[[ THE INPUT, beginning ]]
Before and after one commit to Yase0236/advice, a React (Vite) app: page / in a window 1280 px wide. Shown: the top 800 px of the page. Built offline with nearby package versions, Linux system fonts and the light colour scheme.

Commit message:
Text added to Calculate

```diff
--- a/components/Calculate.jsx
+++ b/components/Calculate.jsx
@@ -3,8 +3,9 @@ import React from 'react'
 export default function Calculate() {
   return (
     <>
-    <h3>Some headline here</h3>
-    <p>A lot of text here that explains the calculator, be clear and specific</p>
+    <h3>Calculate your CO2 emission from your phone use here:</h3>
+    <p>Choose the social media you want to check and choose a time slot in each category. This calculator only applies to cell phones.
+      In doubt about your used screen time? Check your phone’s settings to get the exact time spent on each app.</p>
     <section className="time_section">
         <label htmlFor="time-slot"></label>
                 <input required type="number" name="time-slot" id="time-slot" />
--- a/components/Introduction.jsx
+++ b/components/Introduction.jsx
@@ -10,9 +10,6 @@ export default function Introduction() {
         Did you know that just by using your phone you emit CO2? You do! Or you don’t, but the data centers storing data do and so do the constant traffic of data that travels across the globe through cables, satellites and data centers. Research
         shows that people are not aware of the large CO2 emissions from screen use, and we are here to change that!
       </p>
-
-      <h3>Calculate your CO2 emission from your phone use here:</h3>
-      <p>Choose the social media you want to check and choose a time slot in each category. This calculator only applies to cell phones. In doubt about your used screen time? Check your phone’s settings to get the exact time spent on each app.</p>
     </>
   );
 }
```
[[ THE INPUT, end ]]
→ **TASK ITEM**: Exactly as they stand above, write out the entries.

→ **EXERCISE ANSWER**:
Before and after one commit to Yase0236/advice, a React (Vite) app: page / in a window 1280 px wide. Shown: the top 800 px of the page. Built offline with nearby package versions, Linux system fonts and the light colour scheme.

Commit message:
Text added to Calculate

```diff
--- a/components/Calculate.jsx
+++ b/components/Calculate.jsx
@@ -3,8 +3,9 @@ import React from 'react'
 export default function Calculate() {
   return (
     <>
-    <h3>Some headline here</h3>
-    <p>A lot of text here that explains the calculator, be clear and specific</p>
+    <h3>Calculate your CO2 emission from your phone use here:</h3>
+    <p>Choose the social media you want to check and choose a time slot in each category. This calculator only applies to cell phones.
+      In doubt about your used screen time? Check your phone’s settings to get the exact time spent on each app.</p>
     <section className="time_section">
         <label htmlFor="time-slot"></label>
                 <input required type="number" name="time-slot" id="time-slot" />
--- a/components/Introduction.jsx
+++ b/components/Introduction.jsx
@@ -10,9 +10,6 @@ export default function Introduction() {
         Did you know that just by using your phone you emit CO2? You do! Or you don’t, but the data centers storing data do and so do the constant traffic of data that travels across the globe through cables, satellites and data centers. Research
         shows that people are not aware of the large CO2 emissions from screen use, and we are here to change that!
       </p>
-
-      <h3>Calculate your CO2 emission from your phone use here:</h3>
-      <p>Choose the social media you want to check and choose a time slot in each category. This calculator only applies to cell phones. In doubt about your used screen time? Check your phone’s settings to get the exact time spent on each app.</p>
     </>
   );
 }
```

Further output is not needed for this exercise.